This is achieved by first masking off the opposite wall, and bending the stencil into the corner. Secure the stencil with tape only on the side of the wall that you are stenciling, and roll right into the corner. Then use a stencil brush to get deep into the corner crease to fill in all the openings. Once you have completed the print on the first wall, remove the stencil, and tape off the wall you have just completed. Then, align the stencil with the print on your completed wall, secure with tape the part of the stencil that you’ll be painting on a new wall, leaving the other half loose. Continue stenciling on the next wall.
Clean Up
If you clean your brushes, rollers and stencils as soon as you are done with your project, the paint comes off much easier. Don’t soak your stencil brushes for a long time: the natural bristles expand and may split the metal ferrule. Using a drop of brush cleaner or Murphy’s Oil Soap works well for cleaning brushes.

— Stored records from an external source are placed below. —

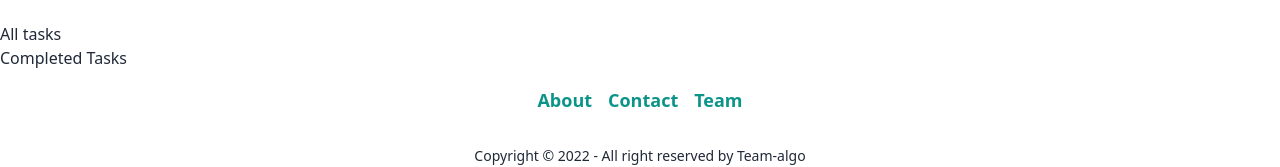
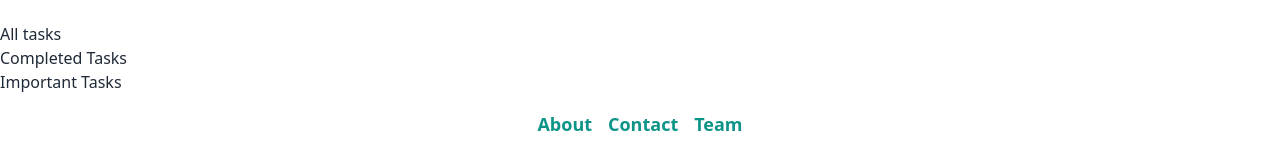
Before and after one commit to stevenrhett/task-tracker, a React (Create React App) app: page / in a window 1280 px wide. Shown: the part 978-1145 px from the top of the page. Built offline with nearby package versions, Linux system fonts and the light colour scheme.

Commit message:
Added important task filter to temp task card

```diff
--- a/src/DisplayAllTasks.js
+++ b/src/DisplayAllTasks.js
@@ -4,6 +4,7 @@ import TaskCardB from "./TaskCardB";
 const DisplayAllTasks = () => {
     const ALL_TASK_DATA_API_URL ="https://hbrqywvuotrufdzvyden.supabase.co/rest/v1/TaskB?select=*"
     const ALL_COMPLETED_API_URL = "https://hbrqywvuotrufdzvyden.supabase.co/rest/v1/TaskB?completed=eq.true&select=*"
+    const IMPORTANT_TASKS_API_URL ="https://hbrqywvuotrufdzvyden.supabase.co/rest/v1/TaskB?important=eq.true&select=*"
 
     const currentDate = Date()
     const [allTaskData, setAllTaskData] = useState([])
@@ -44,6 +45,23 @@ const DisplayAllTasks = () => {
 
 
     }
+    const getImportantTasks = async () => {
+        const response = await fetch(IMPORTANT_TASKS_API_URL, {
+            method:"GET",
+            headers: {
+                "Content-Type":"application/json",
+                apikey: "eyJhbGciOiJIUzI1NiIsInR5cCI6IkpXVCJ9.eyJpc3MiOiJzdXBhYmFzZSIsInJlZiI6ImhicnF5d3Z1b3RydWZkenZ5ZGVuIiwicm9sZSI6ImFub24iLCJpYXQiOjE2NjQ5MjM4MTIsImV4cCI6MTk4MDQ5OTgxMn0.t8ayO5c6H2X0cZgeNkzbwtMzAkbs1xFlJeuumCboIlQ",
+                Authorization: "Bearer eyJhbGciOiJIUzI1NiIsInR5cCI6IkpXVCJ9.eyJpc3MiOiJzdXBhYmFzZSIsInJlZiI6ImhicnF5d3Z1b3RydWZkenZ5ZGVuIiwicm9sZSI6ImFub24iLCJpYXQiOjE2NjQ5MjM4MTIsImV4cCI6MTk4MDQ5OTgxMn0.t8ayO5c6H2X0cZgeNkzbwtMzAkbs1xFlJeuumCboIlQ"
+            },
+
+        });
+        const result = await response.json()
+        setAllTaskData(result)
+        console.log(result)
+        return result
+
+
+    }
 
 
 
@@ -62,6 +80,8 @@ const DisplayAllTasks = () => {
 
             <p onClick={async () => {await getTaskData()}}>All tasks</p>
             <p onClick={async () => {await getCompletedTasks()}}>Completed Tasks</p>
+            <p onClick={async () => {await getImportantTasks()}}>Important Tasks</p>
+
             {allTaskData.map(task => <TaskCardB key="id" {...task} />)}
         </div>
     );
```
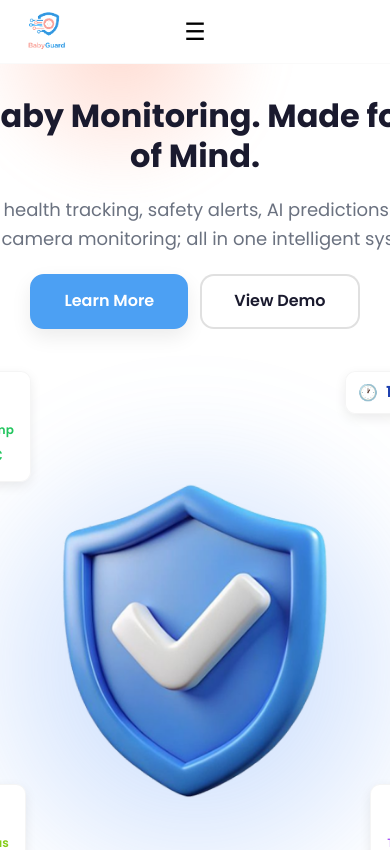
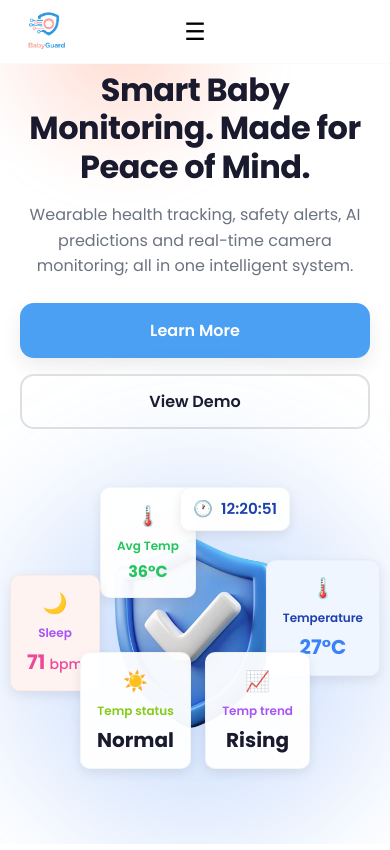
Before and after one commit to Ukevine/BabyGuardian, a React (Vite) app: page / in a window 390 px wide. Shown: the top 850 px of the page. Built offline with nearby package versions, Linux system fonts and the light colour scheme.

Commit message:
feat: enhance hero section with responsive layout
Increased max-width, improved padding, and optimized typography for all devices.

Co-authored-by: uwase <149530592+Ukevine@users.noreply.github.com>

```diff
--- a/src/index.css
+++ b/src/index.css
@@ -175,12 +175,14 @@ img {
 .hero {
   min-height: 100vh;
   display: flex;
-  align-items: flex-start;
-  justify-content: center;
-  padding: clamp(6rem, 12vw, 8rem) var(--space-page-x) clamp(4rem, 8vw, 5rem);
+  flex-direction: column;
+  align-items: center;
+  justify-content: center;
+  padding: clamp(4rem, 8vw, 6rem) var(--space-page-x) clamp(3rem, 6vw, 4rem);
   position: relative;
   overflow: hidden;
   background: #ffffff;
+  width: 100%;
 }
 
 .hero::before {
@@ -222,51 +224,85 @@ img {
 
 .hero-content {
   text-align: center;
-  max-width: 720px;
+  max-width: 900px;
+  width: 100%;
   position: relative;
   z-index: 1;
+  display: flex;
+  flex-direction: column;
+  align-items: center;
 }
 
 .hero h1 {
-  font-size: clamp(2rem, 5vw, 3rem);
-  font-weight: 700;
-  line-height: 1.25;
-  margin-bottom: var(--space-block);
+  font-size: clamp(2rem, 6vw, 3.5rem);
+  font-weight: 700;
+  line-height: 1.2;
+  margin-bottom: clamp(1rem, 2vw, 1.5rem);
+  color: var(--color-text);
+  letter-spacing: -0.5px;
 }
 
 .hero p {
-  font-size: 1.125rem;
-  color: var(--color-text-light);
-  margin-bottom: var(--space-block);
-  max-width: 600px;
-  margin-left: auto;
-  margin-right: auto;
+  font-size: clamp(1rem, 1.5vw, 1.25rem);
+  color: var(--color-text-light);
+  margin-bottom: clamp(1.5rem, 3vw, 2rem);
+  max-width: 700px;
+  width: 100%;
+  line-height: 1.6;
 }
 
 .hero-buttons {
   display: flex;
-  gap: var(--space-inline);
+  gap: clamp(1rem, 2vw, 1.5rem);
   justify-content: center;
   flex-wrap: wrap;
+  width: 100%;
+  margin-bottom: clamp(2rem, 4vw, 3rem);
+}
+
+@media (max-width: 640px) {
+  .hero-buttons {
+    flex-direction: column;
+    gap: 1rem;
+  }
+
+  .hero-buttons .btn {
+    width: 100%;
+  }
 }
 
 .hero-visual {
-  margin-top: clamp(2rem, 5vw, 3rem);
+  width: 100%;
   position: relative;
   display: flex;
   justify-content: center;
   align-items: center;
-  width: 100%;
+  margin-top: 0;
+}
+
+@media (max-width: 768px) {
+  .hero-visual {
+    margin-top: clamp(1rem, 3vw, 2rem);
+  }
 }
 
 .shield-container {
   position: relative;
-  width: 680px;
+  width: 100%;
+  max-width: 680px;
   min-height: 560px;
   display: flex;
   justify-content: center;
   align-items: center;
-  padding: 2rem 0;
+  padding: clamp(1rem, 3vw, 2rem) 0;
+  aspect-ratio: 1 / 0.82;
+}
+
+@media (max-width: 768px) {
+  .shield-container {
+    max-width: 100%;
+    min-height: auto;
+  }
 }
 
 .shield-container::before {
@@ -289,13 +325,25 @@ img {
 }
 
 .shield-3d {
-  max-width: 460px;
+  max-width: 100%;
   width: 100%;
   height: auto;
   display: block;
   position: relative;
   z-index: 2;
   object-fit: contain;
+}
+
+@media (max-width: 1024px) {
+  .shield-3d {
+    max-width: 90%;
+  }
+}
+
+@media (max-width: 768px) {
+  .shield-3d {
+    max-width: 80%;
+  }
 }
 
 .data-cards-container {
```
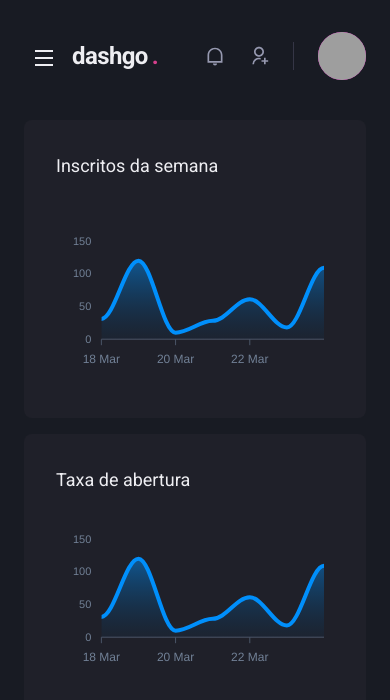
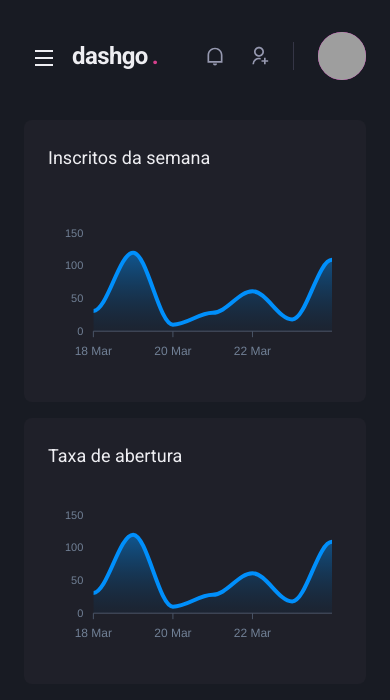
Before and after one commit to paulacynthia/reactjs, a Next.js app: page /dashboard in a window 390 px wide. Shown: the top 700 px of the page. Built offline with nearby package versions, Linux system fonts and the light colour scheme; grey boxes are pictures that could not be loaded.

Commit message:
responsive Dashboard

```diff
--- a/src/pages/dashboard.tsx
+++ b/src/pages/dashboard.tsx
@@ -73,13 +73,13 @@
           align="flex-start"
           pb="4"
         >
-          <Box p="8" bg="gray.800" borderRadius={8}>
+          <Box p={["6", "8"]} bg="gray.800" borderRadius={8}>
             <Text fontSize="lg" mb="4" pb="4">
               Inscritos da semana
             </Text>
             <Chart options={options} series={series} type="area" height={160} />
           </Box>
-          <Box p="8" bg="gray.800" borderRadius={8}>
+          <Box p={["6", "8"]} bg="gray.800" borderRadius={8}>
             <Text fontSize="lg" mb="4">
               Taxa de abertura
             </Text>
```
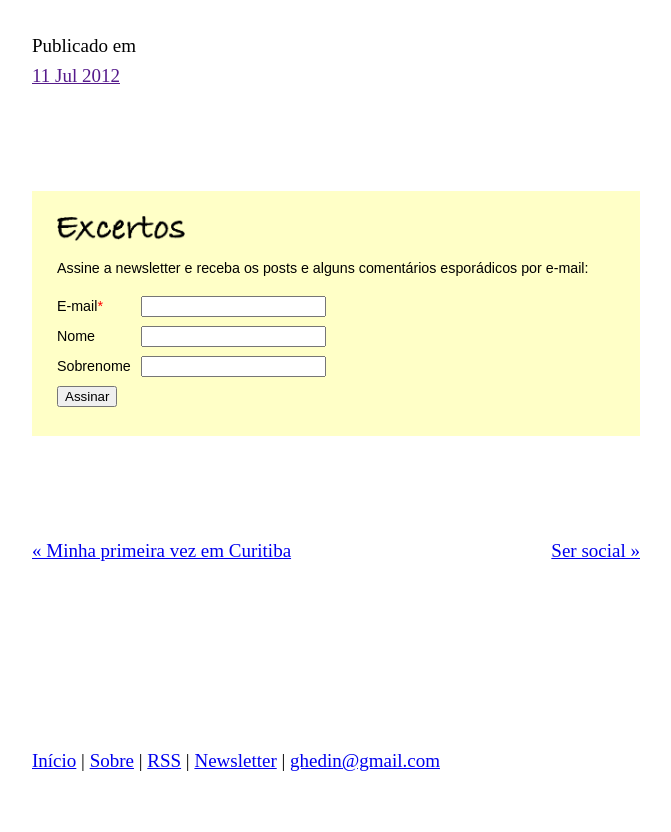
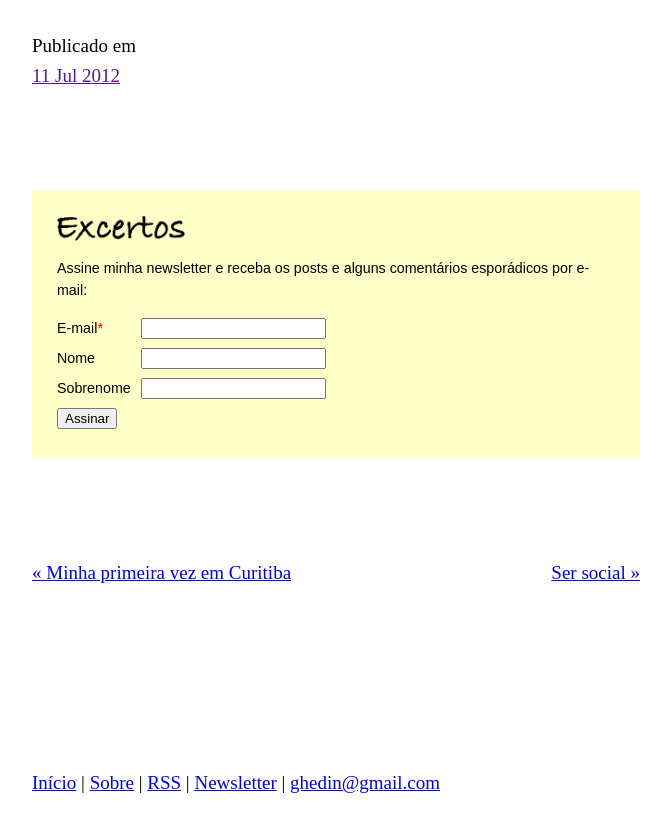
Before and after one commit to rghedin/rghedin.github.io, a Jekyll site: the page built from _posts/2012-07-11-vestibular-de-inverno-da-uem.md, in a window 1280 px wide and 900 px high, scrolled down 1390 px. Shown: the top 832 px of the window, without its empty margins (304-975 px from the left). Built offline with Jekyll 4.4.1, drawn with Linux system fonts in a browser that asks for light colours.

Commit message:
Apenas um teste

```diff
--- a/_layouts/post.html
+++ b/_layouts/post.html
@@ -15,7 +15,7 @@ layout: default
 
 		<div style="background-color: rgba(255, 255, 0, 0.22); padding: 25px; margin-bottom: 100px;font-family: sans-serif;font-size: 75%">
 			<h3><img src="/assets/excertos.png" alt="Excertos" style="width: 128px; height: auto" /></h3>
-			<p style="line-height: 22px;margin: 4px 0 12px">Assine a newsletter e receba os posts e alguns comentários esporádicos por e-mail:</p>
+			<p style="line-height: 22px;margin: 4px 0 12px">Assine minha newsletter e receba os posts e alguns comentários esporádicos por e-mail:</p>
 
 			<!-- Begin MailChimp Signup Form -->
 			<div id="mc_embed_signup">
```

Using a Brush scrubbing tool helps to better remove paint particles from the brush bristles. Don’t let your brushes or roller dry out during the project. If you take a break, put them in a plastic baggie or cover with damp cloth.

Your stencil does not have to be cleaned after each repeat. It’s time to clean the stencil when there is a noticeable accumulation of paint - usually after quite a few repeats. In our experience, 10-15 repeats or more. Often you’d be able to stencil an entire medium size accent wall without cleaning the stencil. To clean your stencil, lay it on a flat surface such as a cutting board or a cookie tray, spray it with water and gently scrub with a dish brush under running water. Make sure you have a sink strainer in place to catch any paint pieces. If the paint on the stencil is very dry – we call it "caked" – let is soak for a while before scrubbing it. Lay the cleaned stencil onto paper towels and pat or roll it dry with a roll of paper towels – works great!

It’s not easy to remove spray adhesive from the stencil, but we find that the product called Signature Thread Spray It DK5 Glue Remover works really well. Our stencils are very durable and with proper care and cleaning should last for years!
Stencil Storage
It’s best to store your stencil flat whenever possible. We recommend placing your clean stencils between 2 pieces of paper or cardboard and storing them under the bed or even under an area rug!
Are you ready to stencil?
Stenciling is such an amazing and easy technique that opens the doors to endless decorative possibilities! Don’t be intimidated - be inspired! Just follow these guidelines, and in no time you’ll be stenciling like a pro! Want to learn more about stenciling? Check out our Blog or watch our informative and inspiring How To Stencil Videos!